[[ Data supplied open ]]
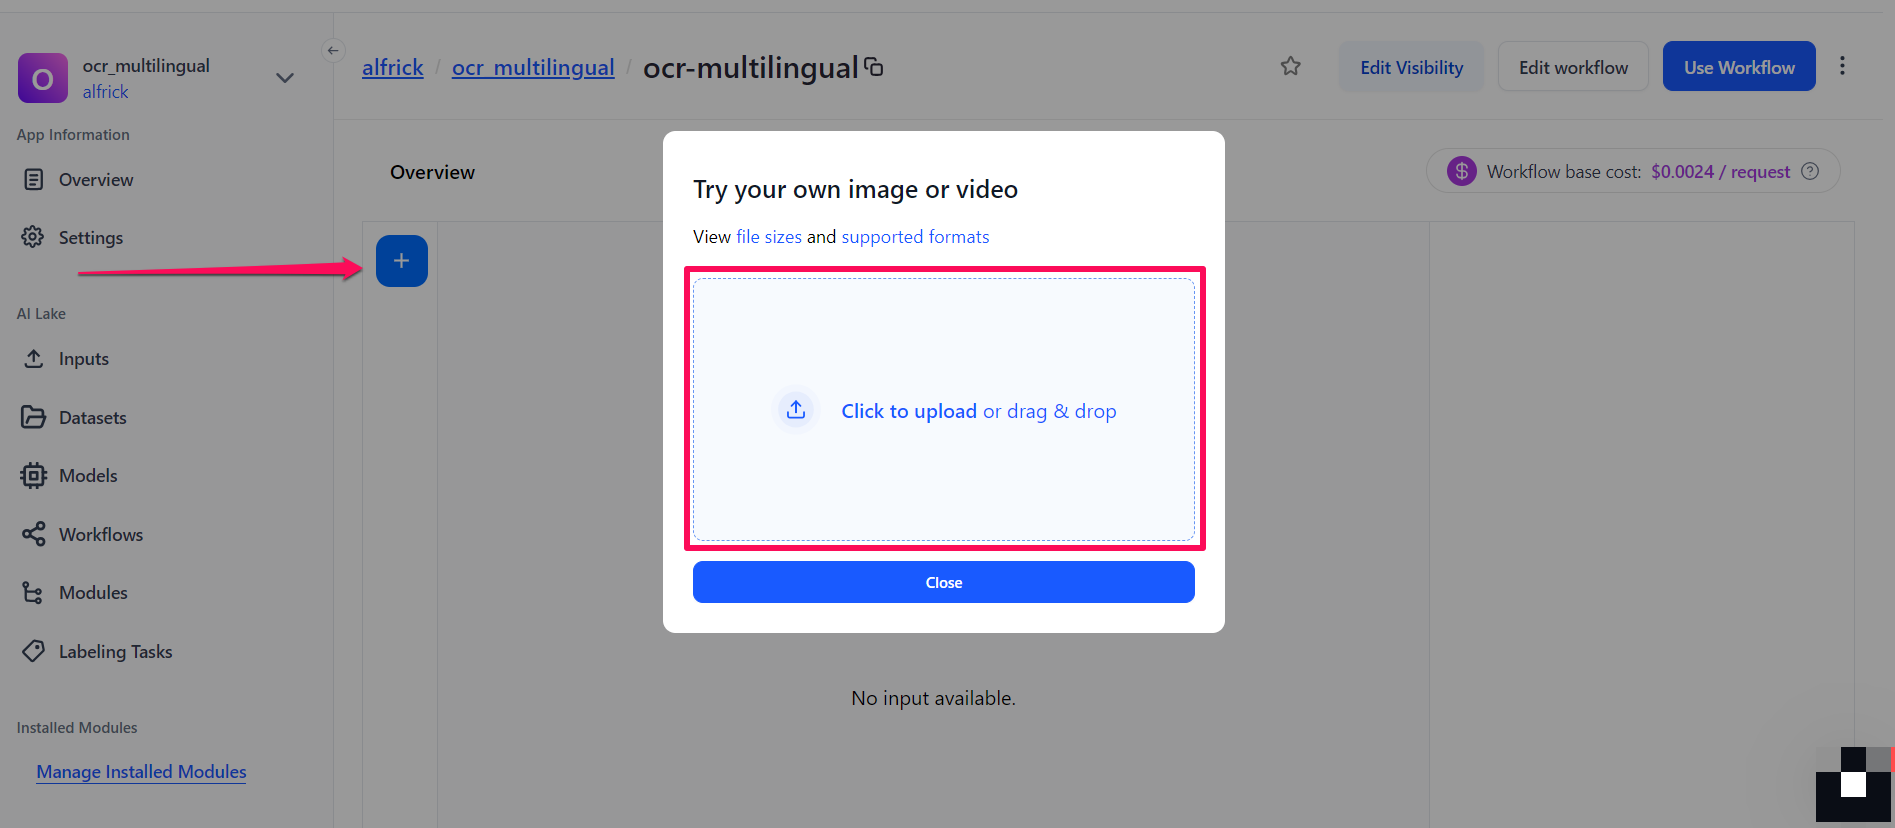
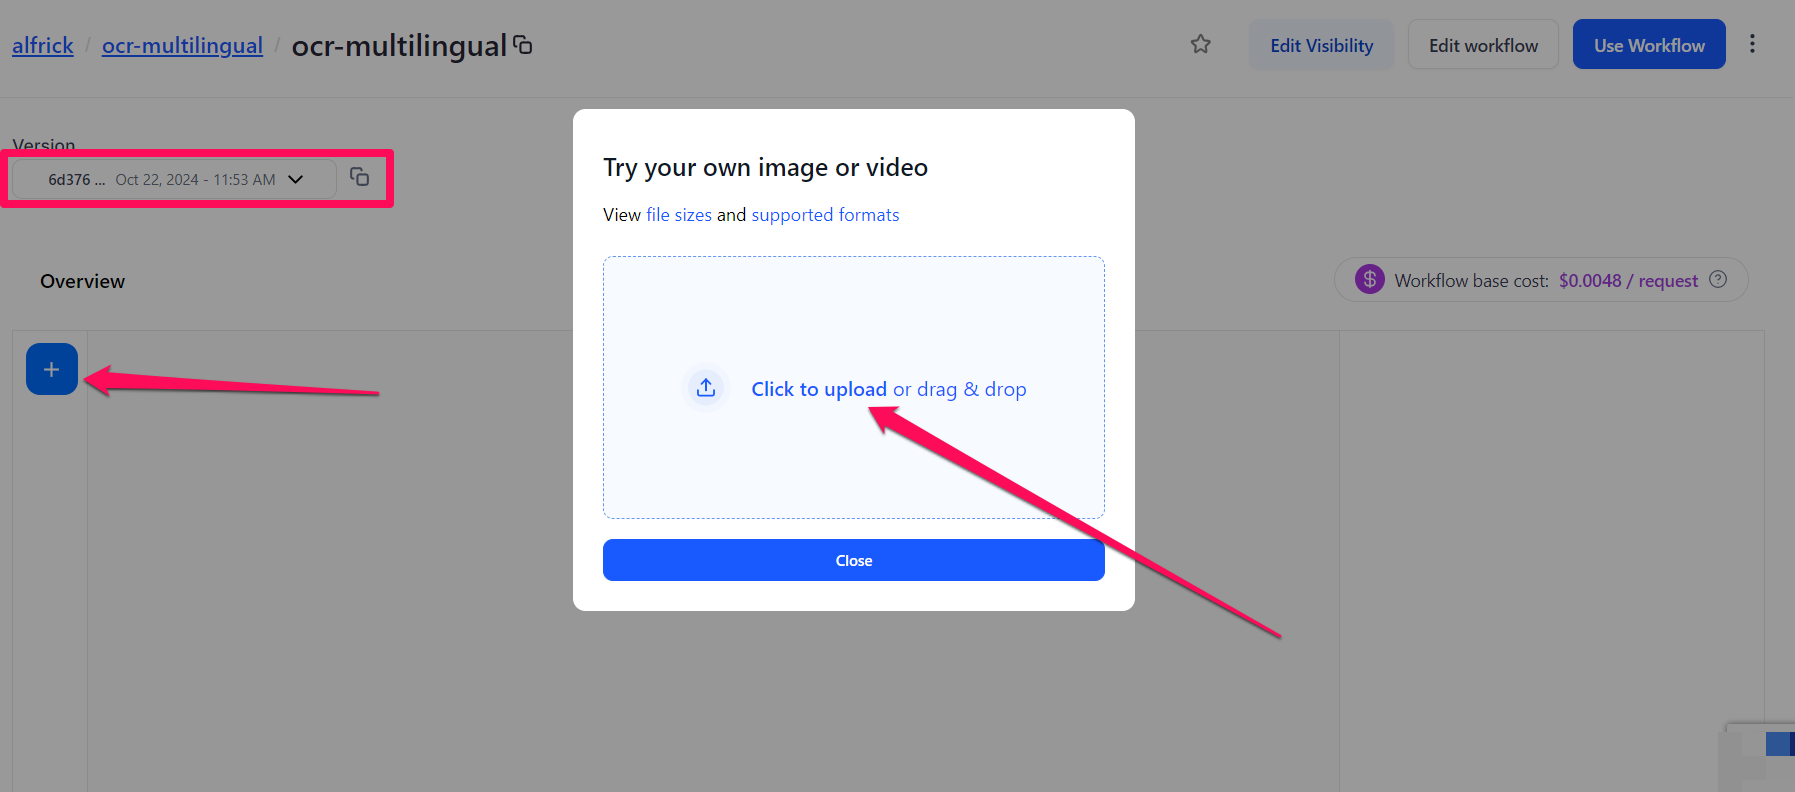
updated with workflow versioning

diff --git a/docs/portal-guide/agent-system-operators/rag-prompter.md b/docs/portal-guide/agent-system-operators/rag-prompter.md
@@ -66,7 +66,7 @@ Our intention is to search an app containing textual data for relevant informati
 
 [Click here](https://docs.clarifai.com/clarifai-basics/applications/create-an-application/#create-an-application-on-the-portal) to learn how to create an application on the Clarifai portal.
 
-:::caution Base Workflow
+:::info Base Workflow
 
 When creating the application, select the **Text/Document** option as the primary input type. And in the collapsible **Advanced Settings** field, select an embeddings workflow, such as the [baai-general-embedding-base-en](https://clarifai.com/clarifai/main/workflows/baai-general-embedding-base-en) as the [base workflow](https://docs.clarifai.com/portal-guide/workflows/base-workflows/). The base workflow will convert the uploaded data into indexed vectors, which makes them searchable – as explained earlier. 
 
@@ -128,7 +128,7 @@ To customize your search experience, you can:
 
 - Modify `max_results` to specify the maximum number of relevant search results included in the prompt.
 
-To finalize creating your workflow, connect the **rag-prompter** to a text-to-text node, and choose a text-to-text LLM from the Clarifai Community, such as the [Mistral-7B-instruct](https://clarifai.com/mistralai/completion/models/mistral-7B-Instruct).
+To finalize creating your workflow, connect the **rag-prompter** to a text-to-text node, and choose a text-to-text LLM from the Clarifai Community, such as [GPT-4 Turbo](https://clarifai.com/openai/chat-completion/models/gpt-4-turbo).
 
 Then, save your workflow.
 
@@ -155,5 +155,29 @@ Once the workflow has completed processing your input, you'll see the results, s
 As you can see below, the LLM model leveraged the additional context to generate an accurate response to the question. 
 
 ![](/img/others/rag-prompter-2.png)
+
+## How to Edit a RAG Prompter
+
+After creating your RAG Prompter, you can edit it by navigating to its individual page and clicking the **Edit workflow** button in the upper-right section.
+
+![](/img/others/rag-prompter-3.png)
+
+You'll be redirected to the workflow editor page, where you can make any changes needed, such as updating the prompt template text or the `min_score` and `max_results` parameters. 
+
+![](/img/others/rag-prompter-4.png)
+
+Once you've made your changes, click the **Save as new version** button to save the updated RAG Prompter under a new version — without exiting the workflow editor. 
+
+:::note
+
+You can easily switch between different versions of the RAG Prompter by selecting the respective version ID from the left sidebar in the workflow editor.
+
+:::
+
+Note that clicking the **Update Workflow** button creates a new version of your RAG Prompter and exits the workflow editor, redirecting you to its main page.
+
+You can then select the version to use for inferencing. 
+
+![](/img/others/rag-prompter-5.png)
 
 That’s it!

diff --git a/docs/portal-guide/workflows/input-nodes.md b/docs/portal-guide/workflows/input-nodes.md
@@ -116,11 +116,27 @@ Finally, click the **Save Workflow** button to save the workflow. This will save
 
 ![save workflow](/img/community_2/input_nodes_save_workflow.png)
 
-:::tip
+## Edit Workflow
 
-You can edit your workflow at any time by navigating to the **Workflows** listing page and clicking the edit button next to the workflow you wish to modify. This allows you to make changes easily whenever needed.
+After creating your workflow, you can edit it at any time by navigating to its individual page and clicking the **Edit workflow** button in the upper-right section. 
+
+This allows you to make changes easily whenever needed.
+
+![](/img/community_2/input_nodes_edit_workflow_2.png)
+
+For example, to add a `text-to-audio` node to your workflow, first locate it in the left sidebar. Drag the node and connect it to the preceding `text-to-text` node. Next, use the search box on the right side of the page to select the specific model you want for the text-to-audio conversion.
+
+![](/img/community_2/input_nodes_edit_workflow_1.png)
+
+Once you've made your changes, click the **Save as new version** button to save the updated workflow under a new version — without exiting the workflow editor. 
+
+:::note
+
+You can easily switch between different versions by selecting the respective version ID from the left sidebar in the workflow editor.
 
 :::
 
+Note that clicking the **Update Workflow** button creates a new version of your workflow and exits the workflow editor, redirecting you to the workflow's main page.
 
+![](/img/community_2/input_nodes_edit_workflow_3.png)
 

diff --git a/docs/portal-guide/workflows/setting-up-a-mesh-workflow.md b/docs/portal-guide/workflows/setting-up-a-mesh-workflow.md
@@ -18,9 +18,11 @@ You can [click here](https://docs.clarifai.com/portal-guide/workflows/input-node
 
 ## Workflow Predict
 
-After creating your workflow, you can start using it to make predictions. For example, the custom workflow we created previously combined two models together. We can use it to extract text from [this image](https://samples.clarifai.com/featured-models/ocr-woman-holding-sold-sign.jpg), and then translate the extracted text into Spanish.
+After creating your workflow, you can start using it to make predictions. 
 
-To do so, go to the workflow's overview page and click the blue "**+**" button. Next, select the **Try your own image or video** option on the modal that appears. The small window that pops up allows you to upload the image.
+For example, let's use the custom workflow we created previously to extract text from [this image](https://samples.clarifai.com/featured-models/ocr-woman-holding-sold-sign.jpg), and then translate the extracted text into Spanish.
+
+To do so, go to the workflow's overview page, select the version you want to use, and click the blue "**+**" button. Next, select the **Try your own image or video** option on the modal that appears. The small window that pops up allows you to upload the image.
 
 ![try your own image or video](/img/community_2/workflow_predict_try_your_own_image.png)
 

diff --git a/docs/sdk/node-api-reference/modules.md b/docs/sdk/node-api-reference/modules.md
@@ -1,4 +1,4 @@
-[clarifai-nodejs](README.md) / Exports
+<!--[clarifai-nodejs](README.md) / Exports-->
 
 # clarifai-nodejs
[[ Data supplied closed ]]
- [Task goal]: Every line with the string "Exports" in the material should be returned.

- [Answer below]:
-[clarifai-nodejs](README.md) / Exports
+<!--[clarifai-nodejs](README.md) / Exports-->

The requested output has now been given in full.